>>

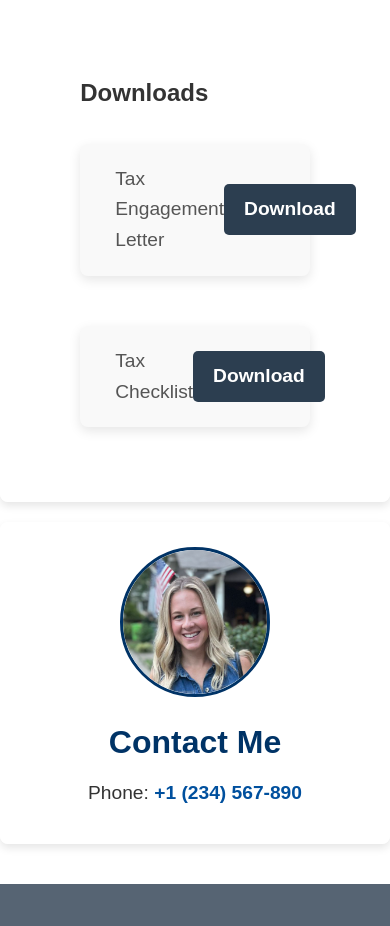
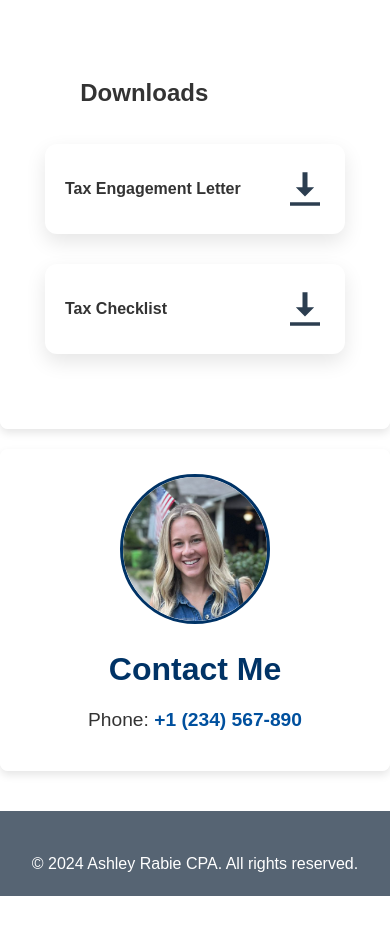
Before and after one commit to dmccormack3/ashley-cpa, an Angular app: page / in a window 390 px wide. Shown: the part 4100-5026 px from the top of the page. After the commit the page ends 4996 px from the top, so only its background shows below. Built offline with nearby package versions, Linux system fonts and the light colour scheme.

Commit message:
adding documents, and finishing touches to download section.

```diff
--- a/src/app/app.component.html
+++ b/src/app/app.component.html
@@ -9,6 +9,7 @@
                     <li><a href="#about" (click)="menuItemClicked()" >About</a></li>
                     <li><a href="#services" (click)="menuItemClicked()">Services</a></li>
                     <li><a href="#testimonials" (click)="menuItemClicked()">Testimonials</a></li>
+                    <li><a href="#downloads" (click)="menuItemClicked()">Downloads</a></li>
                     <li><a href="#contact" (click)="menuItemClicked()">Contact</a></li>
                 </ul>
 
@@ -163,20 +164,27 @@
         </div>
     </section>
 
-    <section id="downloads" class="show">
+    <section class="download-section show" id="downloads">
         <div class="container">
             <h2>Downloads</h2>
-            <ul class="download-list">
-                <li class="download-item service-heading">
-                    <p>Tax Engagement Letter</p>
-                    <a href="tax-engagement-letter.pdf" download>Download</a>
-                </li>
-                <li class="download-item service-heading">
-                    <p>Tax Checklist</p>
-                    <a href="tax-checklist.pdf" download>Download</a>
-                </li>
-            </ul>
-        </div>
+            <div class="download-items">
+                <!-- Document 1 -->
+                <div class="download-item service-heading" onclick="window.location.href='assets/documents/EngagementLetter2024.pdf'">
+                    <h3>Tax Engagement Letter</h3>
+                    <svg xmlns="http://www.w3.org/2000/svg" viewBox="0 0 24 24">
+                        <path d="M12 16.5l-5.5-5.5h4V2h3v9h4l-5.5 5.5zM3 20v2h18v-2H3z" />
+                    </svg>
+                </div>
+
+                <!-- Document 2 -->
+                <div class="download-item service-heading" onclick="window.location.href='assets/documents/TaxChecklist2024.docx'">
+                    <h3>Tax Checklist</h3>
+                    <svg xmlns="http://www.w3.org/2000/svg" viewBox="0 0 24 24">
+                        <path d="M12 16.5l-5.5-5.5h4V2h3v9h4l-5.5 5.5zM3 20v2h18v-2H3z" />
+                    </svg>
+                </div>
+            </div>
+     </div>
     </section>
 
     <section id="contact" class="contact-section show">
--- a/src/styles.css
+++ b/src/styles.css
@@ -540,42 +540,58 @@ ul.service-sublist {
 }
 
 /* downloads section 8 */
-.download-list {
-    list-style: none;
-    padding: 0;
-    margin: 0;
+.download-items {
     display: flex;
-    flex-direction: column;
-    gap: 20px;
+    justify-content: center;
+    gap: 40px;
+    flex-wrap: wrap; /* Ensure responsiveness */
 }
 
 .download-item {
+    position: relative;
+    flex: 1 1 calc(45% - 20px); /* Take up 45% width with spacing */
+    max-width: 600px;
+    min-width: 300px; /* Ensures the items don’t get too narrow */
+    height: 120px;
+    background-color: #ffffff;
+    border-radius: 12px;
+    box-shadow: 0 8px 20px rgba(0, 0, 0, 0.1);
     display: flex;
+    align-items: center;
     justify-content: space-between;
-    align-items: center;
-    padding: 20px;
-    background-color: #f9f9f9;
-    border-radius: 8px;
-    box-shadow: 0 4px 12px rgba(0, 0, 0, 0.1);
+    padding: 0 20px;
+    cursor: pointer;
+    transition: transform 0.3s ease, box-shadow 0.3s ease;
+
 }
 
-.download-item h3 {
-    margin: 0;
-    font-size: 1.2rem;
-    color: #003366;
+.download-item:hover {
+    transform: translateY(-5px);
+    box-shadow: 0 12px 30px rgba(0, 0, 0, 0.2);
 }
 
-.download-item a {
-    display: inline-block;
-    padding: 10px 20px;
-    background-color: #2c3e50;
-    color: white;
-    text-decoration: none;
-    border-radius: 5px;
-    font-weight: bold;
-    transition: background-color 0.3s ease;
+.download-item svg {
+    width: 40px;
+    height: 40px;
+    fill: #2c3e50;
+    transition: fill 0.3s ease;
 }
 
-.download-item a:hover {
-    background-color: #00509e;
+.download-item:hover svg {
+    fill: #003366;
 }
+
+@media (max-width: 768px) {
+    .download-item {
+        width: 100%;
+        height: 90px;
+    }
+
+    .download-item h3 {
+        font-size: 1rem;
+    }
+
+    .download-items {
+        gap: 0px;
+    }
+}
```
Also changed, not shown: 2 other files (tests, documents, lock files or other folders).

<<
>>

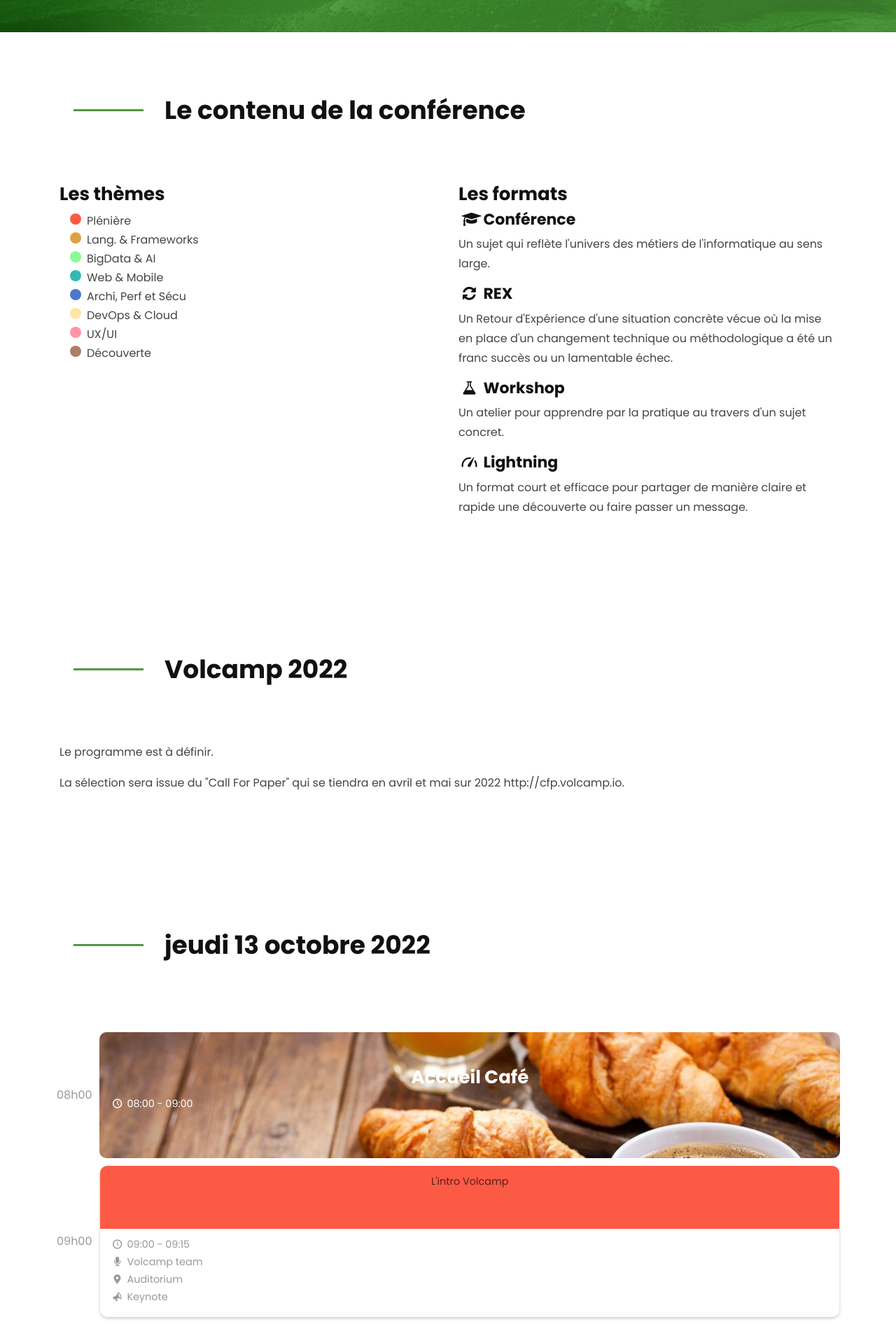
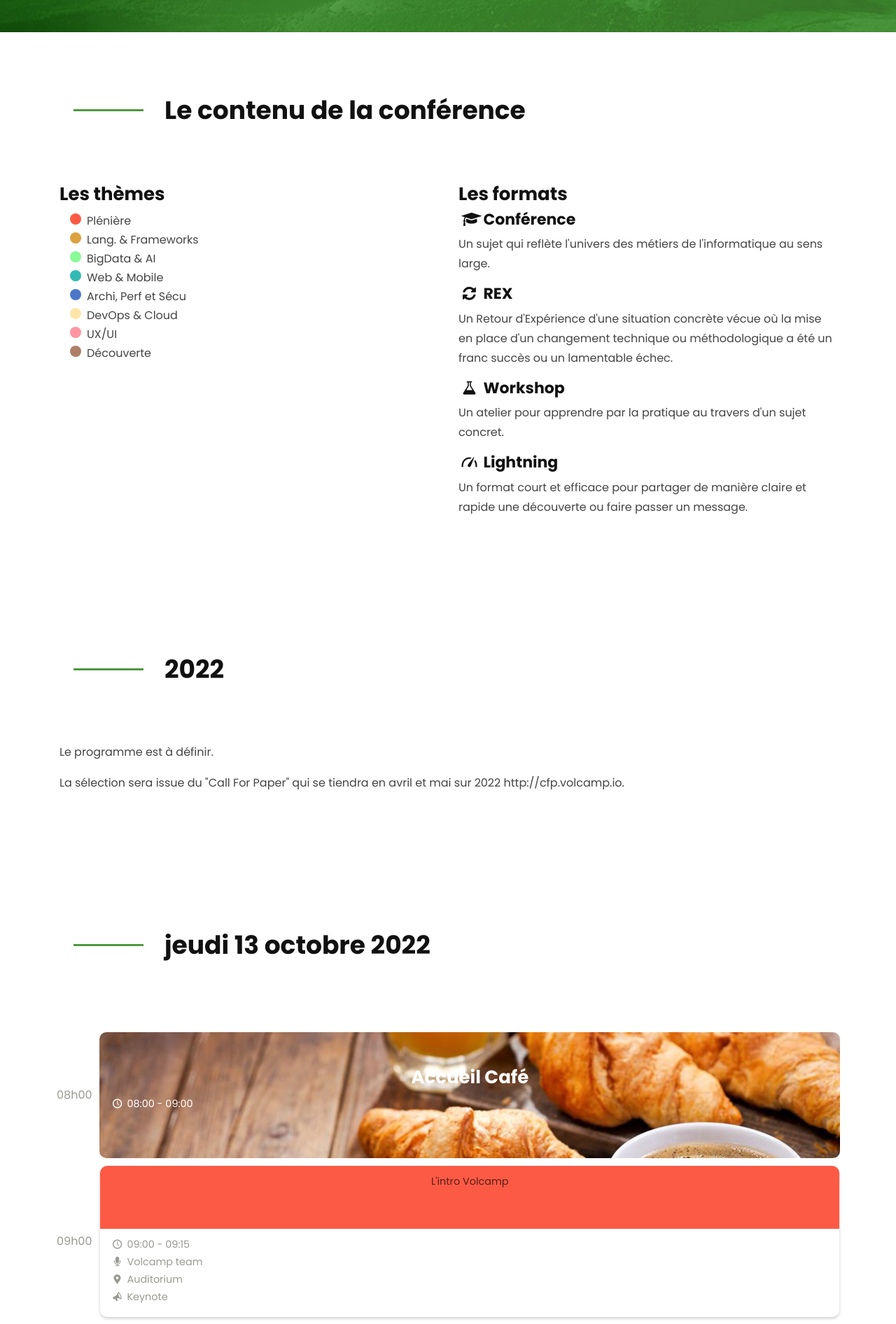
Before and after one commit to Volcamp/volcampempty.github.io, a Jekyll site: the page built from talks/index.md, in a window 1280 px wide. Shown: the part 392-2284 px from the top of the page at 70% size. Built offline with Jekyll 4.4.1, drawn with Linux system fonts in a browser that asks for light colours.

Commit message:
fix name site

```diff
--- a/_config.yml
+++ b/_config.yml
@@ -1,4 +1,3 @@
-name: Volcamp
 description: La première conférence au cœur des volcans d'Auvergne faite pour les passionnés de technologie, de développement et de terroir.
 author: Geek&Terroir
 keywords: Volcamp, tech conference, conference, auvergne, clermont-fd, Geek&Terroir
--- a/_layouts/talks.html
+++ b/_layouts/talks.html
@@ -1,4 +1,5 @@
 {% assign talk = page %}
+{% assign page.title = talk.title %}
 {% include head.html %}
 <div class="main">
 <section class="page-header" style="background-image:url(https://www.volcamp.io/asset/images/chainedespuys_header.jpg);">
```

<<

INSTRUCTIONS FOR THE TASK: Search the entries for the word "color", then copy every line in which it is found.

SOLUTION TO THE PROBLEM:
+    background-color: #ffffff;
-    background-color: #f9f9f9;
-    color: #003366;
-    background-color: #2c3e50;
-    color: white;
-    transition: background-color 0.3s ease;
-    background-color: #00509e;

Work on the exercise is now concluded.